> [Task details]
Search term "notr": please show all lines in the listing that contain it.

━━━ Information provided ━━━

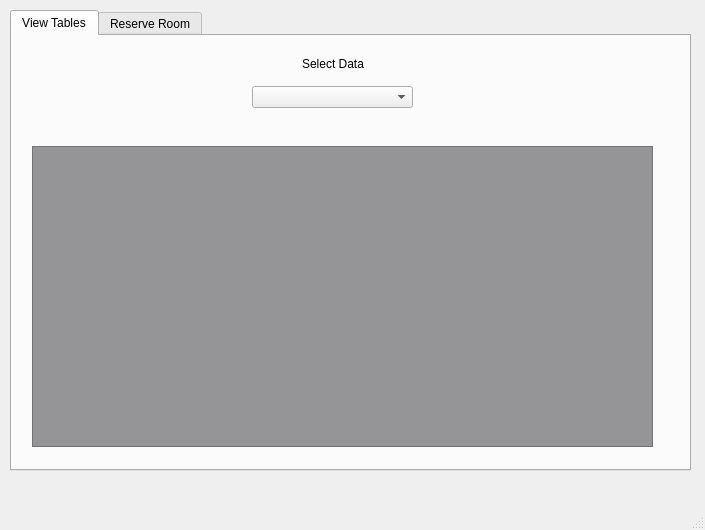
First picture: the form in wsu_hackathon_2022/cubhubs.ui, repository kenji-adachi/wsuHackathon2022, before the edit.
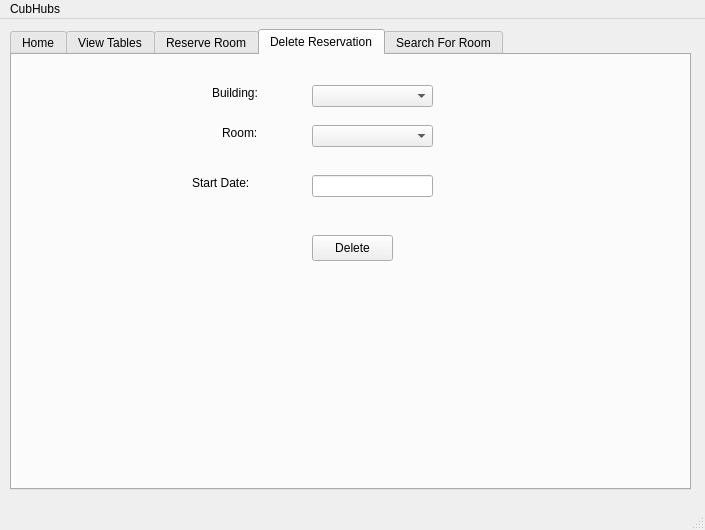
Second picture: the form after the edit. The open tabs and pages were chosen to show the change.

Commit message: Finished UI for delete and added home screen and search screen

What changed in the file:
```diff
--- a/wsu_hackathon_2022/cubhubs.ui
+++ b/wsu_hackathon_2022/cubhubs.ui
@@ -30,6 +30,24 @@
     <property name="currentIndex">
      <number>1</number>
     </property>
+    <widget class="QWidget" name="tab_3">
+     <attribute name="title">
+      <string>Home</string>
+     </attribute>
+     <widget class="QLabel" name="label_8">
+      <property name="geometry">
+       <rect>
+        <x>120</x>
+        <y>90</y>
+        <width>421</width>
+        <height>231</height>
+       </rect>
+      </property>
+      <property name="text">
+       <string>&lt;html&gt;&lt;head/&gt;&lt;body&gt;&lt;p align=&quot;center&quot;&gt;&lt;span style=&quot; font-size:96pt;&quot;&gt;CubHubs&lt;/span&gt;&lt;/p&gt;&lt;p align=&quot;center&quot;&gt;&lt;span style=&quot; font-size:18pt;&quot;&gt;-SCHEDULING MADE EASY-&lt;/span&gt;&lt;/p&gt;&lt;/body&gt;&lt;/html&gt;</string>
+      </property>
+     </widget>
+    </widget>
     <widget class="QWidget" name="tab">
      <attribute name="title">
       <string>View Tables</string>
@@ -44,8 +62,7 @@
        </rect>
       </property>
       <property name="styleSheet">
-       <string notr="true">background-color: rgb(149, 148, 150);
-font: 13pt &quot;.AppleSystemUIFont&quot;;</string>
+       <string notr="true">font: 13pt &quot;.AppleSystemUIFont&quot;;</string>
       </property>
       <attribute name="horizontalHeaderStretchLastSection">
        <bool>true</bool>
@@ -215,6 +232,31 @@
        <rect>
         <x>100</x>
         <y>30</y>
+        <width>121</width>
+        <height>22</height>
+       </rect>
+      </property>
+     </widget>
+    </widget>
+    <widget class="QWidget" name="tab_5">
+     <attribute name="title">
+      <string>Delete Reservation</string>
+     </attribute>
+     <widget class="QComboBox" name="buildingOptions_2">
+      <property name="geometry">
+       <rect>
+        <x>300</x>
+        <y>30</y>
+        <width>121</width>
+        <height>22</height>
+       </rect>
+      </property>
+     </widget>
+     <widget class="QComboBox" name="roomOptions_2">
+      <property name="geometry">
+       <rect>
+        <x>300</x>
+        <y>70</y>
         <width>121</width>
         <height>22</height>
        </rect>
@@ -223,14 +265,100 @@
      <widget class="QLabel" name="label_7">
       <property name="geometry">
        <rect>
-        <x>90</x>
-        <y>310</y>
-        <width>161</width>
-        <height>20</height>
+        <x>200</x>
+        <y>30</y>
+        <width>60</width>
+        <height>16</height>
        </rect>
       </property>
       <property name="text">
-       <string>Successflly Submitted!</string>
+       <string>Building:</string>
+      </property>
+     </widget>
+     <widget class="QLabel" name="label_9">
+      <property name="geometry">
+       <rect>
+        <x>210</x>
+        <y>70</y>
+        <width>60</width>
+        <height>16</height>
+       </rect>
+      </property>
+      <property name="text">
+       <string>Room:</string>
+      </property>
+     </widget>
+     <widget class="QLineEdit" name="reserveStartDate">
+      <property name="geometry">
+       <rect>
+        <x>300</x>
+        <y>120</y>
+        <width>121</width>
+        <height>22</height>
+       </rect>
+      </property>
+     </widget>
+     <widget class="QLabel" name="label_10">
+      <property name="geometry">
+       <rect>
+        <x>180</x>
+        <y>120</y>
+        <width>81</width>
+        <height>16</height>
+       </rect>
+      </property>
+      <property name="text">
+       <string>Start Date:</string>
+      </property>
+     </widget>
+     <widget class="QPushButton" name="deleteButton">
+      <property name="geometry">
+       <rect>
+        <x>300</x>
+        <y>180</y>
+        <width>81</width>
+        <height>26</height>
+       </rect>
+      </property>
+      <property name="text">
+       <string>Delete</string>
+      </property>
+     </widget>
+    </widget>
+    <widget class="QWidget" name="tab_4">
+     <attribute name="title">
+      <string>Search For Room</string>
+     </attribute>
+     <widget class="QLineEdit" name="lineEdit">
+      <property name="geometry">
+       <rect>
+        <x>120</x>
+        <y>40</y>
+        <width>391</width>
+        <height>22</height>
+       </rect>
+      </property>
+      <property name="styleSheet">
+       <string notr="true">font: 13pt &quot;Arial&quot;;</string>
+      </property>
+      <property name="inputMask">
+       <string/>
+      </property>
+      <property name="text">
+       <string/>
+      </property>
+     </widget>
+     <widget class="QLabel" name="label_11">
+      <property name="geometry">
+       <rect>
+        <x>300</x>
+        <y>10</y>
+        <width>60</width>
+        <height>16</height>
+       </rect>
+      </property>
+      <property name="text">
+       <string>Search</string>
       </property>
      </widget>
     </widget>
@@ -245,6 +373,12 @@
      <height>21</height>
     </rect>
    </property>
+   <widget class="QMenu" name="menuCubHubs">
+    <property name="title">
+     <string>CubHubs</string>
+    </property>
+   </widget>
+   <addaction name="menuCubHubs"/>
   </widget>
   <widget class="QStatusBar" name="statusbar"/>
  </widget>
```
Left out of the diff: 38 changed lines with no effect on the pictures. The commit also changes 2 other files.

━━━

> [Task result]
-       <string notr="true">background-color: rgb(149, 148, 150);
+       <string notr="true">font: 13pt &quot;.AppleSystemUIFont&quot;;</string>
+       <string notr="true">font: 13pt &quot;Arial&quot;;</string>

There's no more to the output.